Global Leadership Mentoring Community: Future Perspectives

Sunday, 29 October 2017: 3:30 PM

Ellen B. Buckner, PhD
Ida V. Moffett School of Nursing, College of Health Scicences, Samford University, Birmingham, AL, USA
Claudia K. Y. Lai, PhD
School of Nursing, The Hong Kong Polytechnic University, Hong Kong SAR, China
Kathleen Flores Eviza, MSN
Operating Room Complex, St. Lukes Medical Center - Global City, Taguig, Philippines
Tamar Avedissian, MSN
Hariri School of Nursing, American University of Beirut, Beirut, Lebanon
Maria Elisa Moreno-Fergusson, DNS
School of Nursing and Rehabilitation, Universidad de La Sabana, Bogotá, Colombia
Marilynne N. Kirshbaum, PhD
School of Health, Nursing, Charles Darwin University; Faculty of Engineering, Health, Science and Environment, School of Health, Darwin, Northern Territory, Australia
Lyn E. Middleton, PhD
THEnet, Training for Health Equity Network (THEnet) and School of Health Sciences in the College of Health Sciences, University of KwaZulu-Natal, Pietermaritzburg, South Africa

At the end of this first cycle of the Global Leadership Mentoring Community, the members are taking deliberate time to transition and reflect on experiences that will shape the future of the community. The heart of this community has been the mentors and mentees recruited from across all STTI Global Regions. Mentor-mentee pairs were assigned from different regions. As we look forward we want to consider the significance of the mentor-mentee relationship, the transition needed to the next cycle, and the challenges to current and future mentoring communities.

This panel presentation will include mentors and mentees perspectives on the future of the community. Several suggestions have been made for structural changes to encourage broadening relationships and builidng on regional opportunities in STTI. Paramount to the success of the Global Leadership Mentoring Community is the professional engagement of the mentor and the mentee. To strengthen the mentee network, monthly and quarterly social group calls can be made among mentees.

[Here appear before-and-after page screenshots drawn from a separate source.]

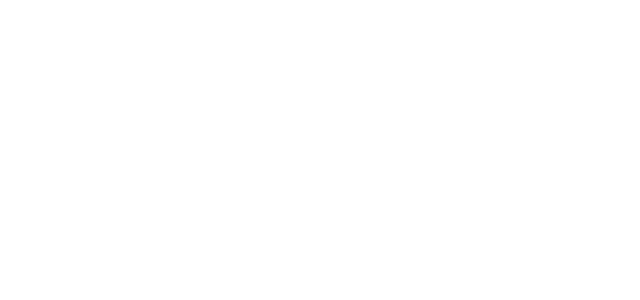
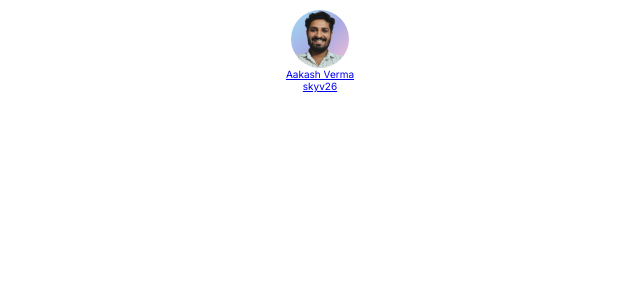
Before and after one commit to skyv26/linktree-profile, a React (Create React App) app: page / in a window 1280 px wide. Shown: the top 300 px of the page, without its empty margins (320-960 px from the left). Built offline with nearby package versions, Linux system fonts and the light colour scheme.

Commit message:
Add the `google-font` and `css-resetter`

```diff
--- a/src/App.js
+++ b/src/App.js
@@ -1,9 +1,10 @@
 import React from 'react';
+import ProfileSection from './components/ProfileSection/ProfileSection';
 
 const App = props => {
   return (
     <div>
-
+      <ProfileSection />
     </div>
   );
 };
--- a/src/components/ProfileSection/ProfileSection.module.css
+++ b/src/components/ProfileSection/ProfileSection.module.css
@@ -1,5 +1,6 @@
 .ProfileContainer {
   display: flex;
+  width: 100%;
   flex-direction: column;
   align-items: center;
   justify-content: center;
@@ -7,6 +8,7 @@
 
 .Picture {
   display: inline-block;
-  width: 8.8rem;
-  height: 8.8rem;
+  width: 5.8rem;
+  height: 5.8rem;
+  border-radius: 50%;
 }
--- a/src/index.css
+++ b/src/index.css
@@ -1,13 +1,21 @@
-body {
+@import url('https://fonts.googleapis.com/css2?family=Inter:wght@300;400;600&display=swap');
+
+*,
+*::after,
+*::before {
   margin: 0;
-  font-family: -apple-system, BlinkMacSystemFont, 'Segoe UI', 'Roboto', 'Oxygen',
-    'Ubuntu', 'Cantarell', 'Fira Sans', 'Droid Sans', 'Helvetica Neue',
-    sans-serif;
-  -webkit-font-smoothing: antialiased;
-  -moz-osx-font-smoothing: grayscale;
+  padding: 0;
+  box-sizing: border-box;
+  font-family: 'Inter', sans-serif;
 }
 
-code {
-  font-family: source-code-pro, Menlo, Monaco, Consolas, 'Courier New',
-    monospace;
+html {
+  font-size: 62.5%;
+  height: 100%;
 }
+
+body {
+  width: 100%;
+  padding: 1rem;
+  min-height: 100vh;
+}
```
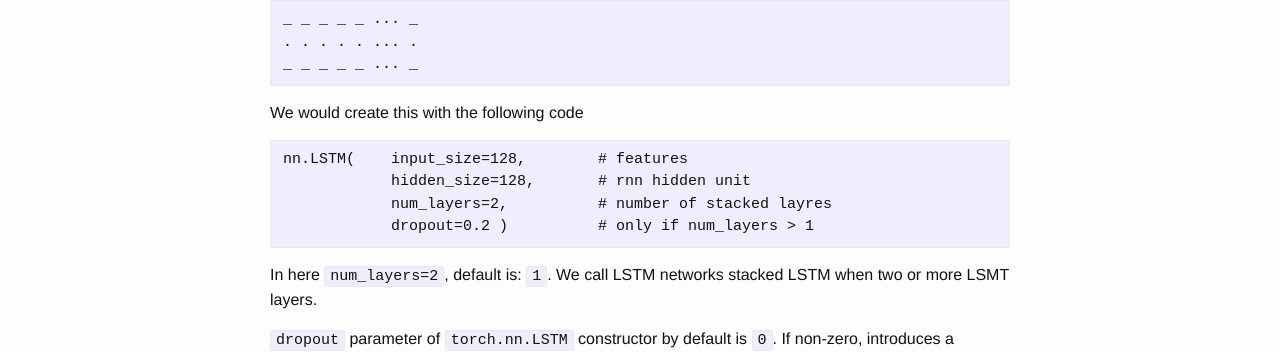
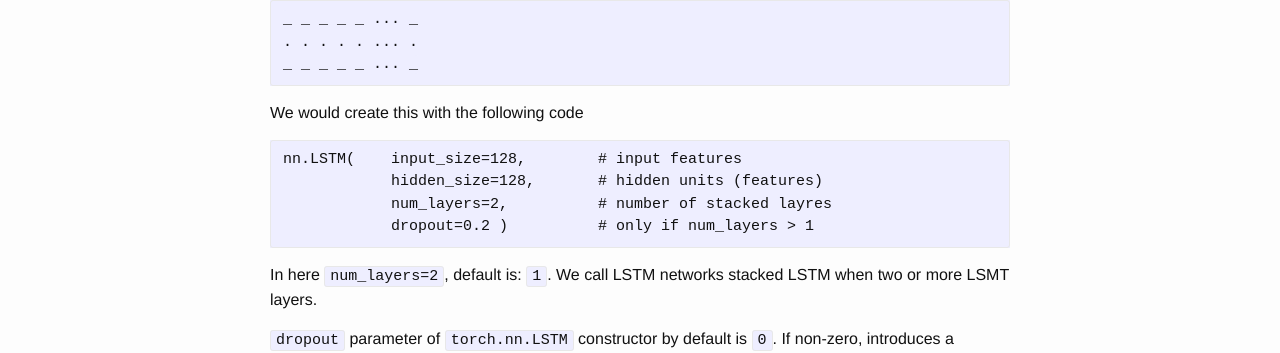
Before and after one commit to dejanbatanjac/dejanbatanjac.github.io, a Jekyll site: the page built from _posts/2019-02-08-LSTM in PyTorch.md, in a window 1280 px wide. Shown: the part 1214-1567 px from the top of the page. Built offline with Jekyll 4.4.1, drawn with Linux system fonts in a browser that asks for light colours; our own code applies the rules of GitHub Pages for plain Markdown files.

Commit message:
Rephrase unit => feature

```diff
--- a/_posts/2019-02-08-LSTM in PyTorch.md
+++ b/_posts/2019-02-08-LSTM in PyTorch.md
@@ -28,8 +28,8 @@ _ _ _ _ _ ... _
 
 We would create this with the following code
 ~~~
-nn.LSTM(    input_size=128,        # features
-            hidden_size=128,       # rnn hidden unit
+nn.LSTM(    input_size=128,        # input features
+            hidden_size=128,       # hidden units (features)
             num_layers=2,          # number of stacked layres
             dropout=0.2 )          # only if num_layers > 1
 ~~~
```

This could to provide a platform that would increase group exchanges and foster harmony, camaraderie, teamwork, shared lives, and friendships among global mentees. Potentially an Internship or Exchange Program with the regional mentors is another avenue to consider to enhance interaction. This program aims to provide real life application and certification to theoretical foundations laid by the global mentor. Funding can be explored through the local chapter of the mentee, partly from STTI and from the mentee herself. This initiative could not only increase strong regional presence but provide hands on leadership experience for the mentees. Another strategy is to develop a formal culminating activity or shared output between the mentor and the mentee. This will build on the leadership journey and provide a tangible product of the work. Outputs such as research, volunteer work, or a published article would enhance mentor-mentee collaboration and confidence in the global arena. Another suggestion for sustainability is for mentors to continue to be being flexible. Moreover, planning for more collaboration and having mentors and mentees work either in writing a research proposal for publication in an area of interest or work on a project for the STTI could strengthen relationships.

Challenges to the development of the mentor-mentee relationships through the Global Leadership Mentoring Community have been partially addressed in the first year. Technical, cultural, and communication difficulties made the first year difficult. There was unexpected joy and accomplishment in learning about others and engaging across geographic distance with nursing colleagues who shared similar experiences and values. In developing the model for the future we can build on what we have learned. One suggestion has been to have meetings scheduled in advance at a consistent time. New technology (Zoom, WebEx) may be used in addition to Skype. Improved orientation for both mentors and mentees will support all participants knowing the expectations of the community. As the model develops more clearly, those expectations can be shared with prospective participants. There are opportunities for members to become more knowledgeable about global health issues, professional nursing roles, and exemplary nurse leaders. However, with participants having busy professional lives there must be a balance. The future for global leadership mentoring must be intentional and based in a culture of learning. We look forward to what that future holds!